== Provided data

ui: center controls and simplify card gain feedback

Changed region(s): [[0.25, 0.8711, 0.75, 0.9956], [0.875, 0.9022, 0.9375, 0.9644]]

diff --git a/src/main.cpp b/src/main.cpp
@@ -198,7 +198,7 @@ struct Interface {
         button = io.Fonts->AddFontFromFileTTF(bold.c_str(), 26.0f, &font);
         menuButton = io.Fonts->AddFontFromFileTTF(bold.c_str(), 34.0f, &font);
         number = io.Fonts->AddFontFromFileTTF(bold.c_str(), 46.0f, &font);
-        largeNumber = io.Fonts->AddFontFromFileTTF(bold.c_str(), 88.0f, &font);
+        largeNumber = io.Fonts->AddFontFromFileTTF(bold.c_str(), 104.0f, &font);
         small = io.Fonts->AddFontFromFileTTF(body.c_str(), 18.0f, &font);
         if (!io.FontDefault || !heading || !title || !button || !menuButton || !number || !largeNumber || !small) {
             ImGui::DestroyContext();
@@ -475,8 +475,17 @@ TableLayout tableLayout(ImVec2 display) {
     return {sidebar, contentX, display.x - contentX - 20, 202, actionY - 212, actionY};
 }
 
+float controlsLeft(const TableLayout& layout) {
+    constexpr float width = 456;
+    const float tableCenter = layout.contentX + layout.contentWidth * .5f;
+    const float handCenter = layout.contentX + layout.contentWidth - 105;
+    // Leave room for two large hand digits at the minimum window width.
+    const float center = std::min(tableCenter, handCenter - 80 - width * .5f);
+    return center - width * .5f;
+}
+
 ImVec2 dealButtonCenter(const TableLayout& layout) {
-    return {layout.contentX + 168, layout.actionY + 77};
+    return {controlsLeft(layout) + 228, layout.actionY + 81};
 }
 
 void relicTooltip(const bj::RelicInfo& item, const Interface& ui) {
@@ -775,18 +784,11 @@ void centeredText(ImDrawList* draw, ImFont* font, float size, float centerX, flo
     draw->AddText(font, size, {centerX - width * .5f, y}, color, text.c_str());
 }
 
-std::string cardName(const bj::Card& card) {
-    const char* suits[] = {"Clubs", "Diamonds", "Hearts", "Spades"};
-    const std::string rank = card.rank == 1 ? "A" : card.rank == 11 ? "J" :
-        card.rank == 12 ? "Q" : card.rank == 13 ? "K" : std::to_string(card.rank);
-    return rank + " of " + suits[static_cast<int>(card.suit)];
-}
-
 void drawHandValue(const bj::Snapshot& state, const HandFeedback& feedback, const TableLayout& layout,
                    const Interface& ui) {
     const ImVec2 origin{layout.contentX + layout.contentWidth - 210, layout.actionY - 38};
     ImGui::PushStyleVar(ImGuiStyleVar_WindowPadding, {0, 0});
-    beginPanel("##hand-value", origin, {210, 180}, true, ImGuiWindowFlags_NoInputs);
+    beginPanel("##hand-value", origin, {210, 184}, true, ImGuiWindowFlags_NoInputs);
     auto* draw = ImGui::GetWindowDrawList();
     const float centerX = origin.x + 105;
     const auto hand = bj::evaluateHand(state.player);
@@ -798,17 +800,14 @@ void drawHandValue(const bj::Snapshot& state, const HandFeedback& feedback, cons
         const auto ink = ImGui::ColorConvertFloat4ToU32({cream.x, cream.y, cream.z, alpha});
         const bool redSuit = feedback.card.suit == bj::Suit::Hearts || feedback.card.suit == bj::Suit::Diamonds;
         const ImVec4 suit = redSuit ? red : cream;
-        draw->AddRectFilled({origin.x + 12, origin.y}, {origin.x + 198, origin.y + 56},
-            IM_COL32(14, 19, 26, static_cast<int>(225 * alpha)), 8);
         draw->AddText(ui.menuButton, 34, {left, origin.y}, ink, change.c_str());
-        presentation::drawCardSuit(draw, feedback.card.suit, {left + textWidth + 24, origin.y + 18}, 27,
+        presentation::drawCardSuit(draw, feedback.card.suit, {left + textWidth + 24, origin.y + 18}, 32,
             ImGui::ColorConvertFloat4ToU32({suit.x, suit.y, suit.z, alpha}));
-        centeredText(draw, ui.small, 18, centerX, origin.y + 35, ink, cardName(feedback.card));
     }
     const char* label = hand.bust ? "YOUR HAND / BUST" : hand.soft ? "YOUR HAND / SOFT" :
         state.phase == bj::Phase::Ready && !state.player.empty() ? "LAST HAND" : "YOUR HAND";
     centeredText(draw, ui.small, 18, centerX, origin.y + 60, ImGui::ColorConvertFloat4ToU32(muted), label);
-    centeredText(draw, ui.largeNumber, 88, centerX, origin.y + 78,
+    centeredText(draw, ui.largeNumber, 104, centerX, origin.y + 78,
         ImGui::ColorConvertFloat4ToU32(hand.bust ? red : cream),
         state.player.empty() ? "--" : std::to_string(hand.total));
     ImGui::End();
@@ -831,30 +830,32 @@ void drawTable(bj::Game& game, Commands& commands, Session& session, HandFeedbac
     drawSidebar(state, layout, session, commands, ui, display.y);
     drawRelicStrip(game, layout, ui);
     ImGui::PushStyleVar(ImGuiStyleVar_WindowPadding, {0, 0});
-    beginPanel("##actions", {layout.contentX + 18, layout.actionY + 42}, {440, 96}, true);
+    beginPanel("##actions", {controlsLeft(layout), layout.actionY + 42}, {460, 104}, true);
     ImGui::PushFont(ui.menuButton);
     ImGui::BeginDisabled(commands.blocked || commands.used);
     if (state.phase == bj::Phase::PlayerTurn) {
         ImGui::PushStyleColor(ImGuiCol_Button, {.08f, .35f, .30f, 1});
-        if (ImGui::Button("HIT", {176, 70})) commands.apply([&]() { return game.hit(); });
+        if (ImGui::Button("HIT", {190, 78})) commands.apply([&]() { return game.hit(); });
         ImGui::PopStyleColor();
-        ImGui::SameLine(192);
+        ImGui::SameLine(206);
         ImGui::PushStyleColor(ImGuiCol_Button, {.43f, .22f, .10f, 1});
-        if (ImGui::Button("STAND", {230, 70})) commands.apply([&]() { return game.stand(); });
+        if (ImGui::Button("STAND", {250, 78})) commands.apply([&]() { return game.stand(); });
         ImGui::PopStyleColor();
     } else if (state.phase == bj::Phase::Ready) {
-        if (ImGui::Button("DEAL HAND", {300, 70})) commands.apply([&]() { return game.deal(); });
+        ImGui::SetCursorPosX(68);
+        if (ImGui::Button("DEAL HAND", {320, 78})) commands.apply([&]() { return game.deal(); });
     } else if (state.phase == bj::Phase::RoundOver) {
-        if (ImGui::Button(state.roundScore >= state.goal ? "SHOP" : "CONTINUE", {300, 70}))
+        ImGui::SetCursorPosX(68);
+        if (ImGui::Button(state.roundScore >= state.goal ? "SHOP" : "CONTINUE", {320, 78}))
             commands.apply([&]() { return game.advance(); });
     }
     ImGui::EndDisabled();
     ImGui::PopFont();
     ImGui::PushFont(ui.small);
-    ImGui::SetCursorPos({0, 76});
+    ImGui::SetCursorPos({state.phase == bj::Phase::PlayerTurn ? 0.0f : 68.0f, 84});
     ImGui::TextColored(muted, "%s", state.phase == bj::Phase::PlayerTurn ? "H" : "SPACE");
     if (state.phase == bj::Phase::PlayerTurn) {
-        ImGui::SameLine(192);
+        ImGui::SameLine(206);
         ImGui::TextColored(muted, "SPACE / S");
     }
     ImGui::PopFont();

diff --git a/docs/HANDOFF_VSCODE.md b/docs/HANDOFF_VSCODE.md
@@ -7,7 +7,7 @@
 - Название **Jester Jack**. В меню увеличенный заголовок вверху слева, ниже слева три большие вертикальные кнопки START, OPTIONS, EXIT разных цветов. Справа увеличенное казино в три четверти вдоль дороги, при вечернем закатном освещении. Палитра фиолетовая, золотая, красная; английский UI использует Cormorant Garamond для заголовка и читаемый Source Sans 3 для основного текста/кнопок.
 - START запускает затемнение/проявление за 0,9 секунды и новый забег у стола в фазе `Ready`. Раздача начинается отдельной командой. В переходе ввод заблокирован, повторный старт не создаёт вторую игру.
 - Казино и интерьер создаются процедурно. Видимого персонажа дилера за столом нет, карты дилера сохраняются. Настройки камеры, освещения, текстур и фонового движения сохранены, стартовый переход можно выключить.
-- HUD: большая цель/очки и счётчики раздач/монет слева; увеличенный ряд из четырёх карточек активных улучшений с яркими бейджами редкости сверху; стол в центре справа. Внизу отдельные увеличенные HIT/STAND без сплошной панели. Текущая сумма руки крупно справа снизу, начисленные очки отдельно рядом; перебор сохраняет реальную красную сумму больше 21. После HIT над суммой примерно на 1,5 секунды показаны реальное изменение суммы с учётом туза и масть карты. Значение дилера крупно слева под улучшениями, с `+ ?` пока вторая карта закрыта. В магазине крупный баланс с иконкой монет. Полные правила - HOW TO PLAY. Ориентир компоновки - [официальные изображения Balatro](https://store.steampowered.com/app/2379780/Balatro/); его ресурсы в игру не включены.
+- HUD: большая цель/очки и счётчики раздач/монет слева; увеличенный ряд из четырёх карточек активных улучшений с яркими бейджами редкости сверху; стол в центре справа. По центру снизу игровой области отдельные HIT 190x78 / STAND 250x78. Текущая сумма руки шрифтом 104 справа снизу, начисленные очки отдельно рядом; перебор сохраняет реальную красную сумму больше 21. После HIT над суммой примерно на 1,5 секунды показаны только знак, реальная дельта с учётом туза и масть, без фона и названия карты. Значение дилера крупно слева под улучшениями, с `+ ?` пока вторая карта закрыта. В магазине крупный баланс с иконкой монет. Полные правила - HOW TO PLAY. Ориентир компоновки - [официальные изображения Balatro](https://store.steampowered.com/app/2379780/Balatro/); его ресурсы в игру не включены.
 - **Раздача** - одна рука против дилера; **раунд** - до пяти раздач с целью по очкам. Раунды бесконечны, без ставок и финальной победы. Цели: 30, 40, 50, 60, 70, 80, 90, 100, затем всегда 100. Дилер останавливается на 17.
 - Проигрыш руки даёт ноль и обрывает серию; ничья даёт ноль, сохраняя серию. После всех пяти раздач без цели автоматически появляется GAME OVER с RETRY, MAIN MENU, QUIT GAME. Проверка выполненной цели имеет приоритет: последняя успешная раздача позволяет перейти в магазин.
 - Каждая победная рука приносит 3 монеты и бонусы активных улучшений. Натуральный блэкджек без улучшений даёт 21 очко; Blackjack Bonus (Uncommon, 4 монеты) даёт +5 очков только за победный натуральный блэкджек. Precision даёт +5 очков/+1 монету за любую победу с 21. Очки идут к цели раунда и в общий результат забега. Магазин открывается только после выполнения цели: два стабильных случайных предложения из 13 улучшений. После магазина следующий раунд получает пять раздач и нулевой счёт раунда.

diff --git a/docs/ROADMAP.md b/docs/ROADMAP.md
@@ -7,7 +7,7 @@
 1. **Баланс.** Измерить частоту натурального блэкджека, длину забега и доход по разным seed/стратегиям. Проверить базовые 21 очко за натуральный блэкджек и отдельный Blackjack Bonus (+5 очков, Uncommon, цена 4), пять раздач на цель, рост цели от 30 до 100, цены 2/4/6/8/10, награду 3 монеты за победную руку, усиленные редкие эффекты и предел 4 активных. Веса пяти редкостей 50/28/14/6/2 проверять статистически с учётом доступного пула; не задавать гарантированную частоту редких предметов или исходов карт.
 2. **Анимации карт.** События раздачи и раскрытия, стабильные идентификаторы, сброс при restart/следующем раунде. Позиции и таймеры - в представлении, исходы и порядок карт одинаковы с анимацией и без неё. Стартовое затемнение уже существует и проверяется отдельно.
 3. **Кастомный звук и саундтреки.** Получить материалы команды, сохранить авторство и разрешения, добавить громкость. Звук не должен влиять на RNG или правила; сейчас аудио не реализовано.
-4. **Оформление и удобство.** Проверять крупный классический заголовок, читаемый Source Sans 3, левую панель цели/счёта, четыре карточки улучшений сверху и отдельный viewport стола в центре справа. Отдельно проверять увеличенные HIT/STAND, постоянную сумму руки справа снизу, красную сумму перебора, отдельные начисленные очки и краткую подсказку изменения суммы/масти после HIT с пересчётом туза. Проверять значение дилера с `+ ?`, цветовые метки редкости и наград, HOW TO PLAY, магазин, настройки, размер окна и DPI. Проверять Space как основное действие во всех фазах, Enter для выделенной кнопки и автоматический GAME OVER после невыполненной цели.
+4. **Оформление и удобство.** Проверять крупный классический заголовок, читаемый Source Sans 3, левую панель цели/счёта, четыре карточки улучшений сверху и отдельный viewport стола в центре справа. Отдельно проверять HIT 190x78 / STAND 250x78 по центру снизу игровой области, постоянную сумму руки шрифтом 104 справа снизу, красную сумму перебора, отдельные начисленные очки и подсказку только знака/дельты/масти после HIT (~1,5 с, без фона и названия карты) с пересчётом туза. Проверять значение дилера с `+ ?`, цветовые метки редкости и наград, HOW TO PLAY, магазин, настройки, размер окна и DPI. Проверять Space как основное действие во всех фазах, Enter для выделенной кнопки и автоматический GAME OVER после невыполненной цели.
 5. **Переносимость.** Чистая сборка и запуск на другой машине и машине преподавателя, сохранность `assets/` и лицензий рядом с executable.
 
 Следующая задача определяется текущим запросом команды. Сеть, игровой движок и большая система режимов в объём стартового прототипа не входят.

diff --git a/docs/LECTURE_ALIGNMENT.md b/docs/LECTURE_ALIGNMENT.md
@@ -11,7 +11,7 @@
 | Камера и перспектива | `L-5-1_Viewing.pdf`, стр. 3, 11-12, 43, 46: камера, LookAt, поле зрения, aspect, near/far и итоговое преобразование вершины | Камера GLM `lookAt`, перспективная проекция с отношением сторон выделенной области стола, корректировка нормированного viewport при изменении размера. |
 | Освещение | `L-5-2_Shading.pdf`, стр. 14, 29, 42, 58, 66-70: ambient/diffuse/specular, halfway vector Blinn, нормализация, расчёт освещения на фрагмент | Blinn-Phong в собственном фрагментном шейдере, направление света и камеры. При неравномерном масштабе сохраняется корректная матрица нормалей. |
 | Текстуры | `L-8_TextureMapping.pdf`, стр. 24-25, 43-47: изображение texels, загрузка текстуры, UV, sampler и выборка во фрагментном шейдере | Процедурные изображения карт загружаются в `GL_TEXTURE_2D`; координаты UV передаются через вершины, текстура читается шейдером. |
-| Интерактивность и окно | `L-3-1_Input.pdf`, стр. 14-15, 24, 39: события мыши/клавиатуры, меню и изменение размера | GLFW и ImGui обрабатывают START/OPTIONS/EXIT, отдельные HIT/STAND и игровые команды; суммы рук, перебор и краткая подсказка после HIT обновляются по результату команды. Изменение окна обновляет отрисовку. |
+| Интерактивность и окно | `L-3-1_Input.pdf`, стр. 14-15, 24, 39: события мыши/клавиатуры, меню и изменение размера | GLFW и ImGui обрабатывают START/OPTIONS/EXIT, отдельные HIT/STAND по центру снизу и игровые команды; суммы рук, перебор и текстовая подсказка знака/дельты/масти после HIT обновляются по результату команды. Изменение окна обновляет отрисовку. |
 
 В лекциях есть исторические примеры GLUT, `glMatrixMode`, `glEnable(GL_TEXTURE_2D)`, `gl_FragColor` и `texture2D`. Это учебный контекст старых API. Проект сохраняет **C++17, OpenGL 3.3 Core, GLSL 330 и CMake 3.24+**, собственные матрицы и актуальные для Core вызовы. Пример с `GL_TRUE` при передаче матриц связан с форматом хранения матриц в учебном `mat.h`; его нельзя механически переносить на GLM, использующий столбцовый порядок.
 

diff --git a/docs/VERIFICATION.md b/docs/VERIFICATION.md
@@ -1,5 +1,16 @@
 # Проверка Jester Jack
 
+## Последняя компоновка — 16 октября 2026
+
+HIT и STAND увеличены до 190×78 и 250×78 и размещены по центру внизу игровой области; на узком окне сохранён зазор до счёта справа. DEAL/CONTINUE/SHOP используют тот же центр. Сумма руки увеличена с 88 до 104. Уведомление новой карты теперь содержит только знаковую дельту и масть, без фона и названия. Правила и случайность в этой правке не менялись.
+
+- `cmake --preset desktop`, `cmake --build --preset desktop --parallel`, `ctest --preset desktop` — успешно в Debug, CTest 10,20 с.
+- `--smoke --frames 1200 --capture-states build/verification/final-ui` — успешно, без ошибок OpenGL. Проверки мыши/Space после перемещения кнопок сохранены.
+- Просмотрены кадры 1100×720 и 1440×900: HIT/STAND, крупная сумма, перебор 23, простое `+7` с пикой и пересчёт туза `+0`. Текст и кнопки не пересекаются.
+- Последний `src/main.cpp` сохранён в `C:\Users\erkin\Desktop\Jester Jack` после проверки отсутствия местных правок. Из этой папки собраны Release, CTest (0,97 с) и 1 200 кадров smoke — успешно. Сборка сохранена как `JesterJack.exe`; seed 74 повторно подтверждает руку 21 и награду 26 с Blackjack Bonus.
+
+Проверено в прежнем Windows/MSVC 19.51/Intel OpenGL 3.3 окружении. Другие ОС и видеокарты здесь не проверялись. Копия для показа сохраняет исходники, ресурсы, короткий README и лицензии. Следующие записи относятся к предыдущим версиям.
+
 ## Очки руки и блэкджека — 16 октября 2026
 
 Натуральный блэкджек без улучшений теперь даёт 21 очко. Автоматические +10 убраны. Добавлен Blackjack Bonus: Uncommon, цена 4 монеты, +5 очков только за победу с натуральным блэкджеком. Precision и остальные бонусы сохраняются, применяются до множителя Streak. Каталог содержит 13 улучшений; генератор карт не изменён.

====

* _Action item_
Once you have read through the entries, say how many of their lines include the string "rank" and give nothing but that number.

* _Result of the task_
3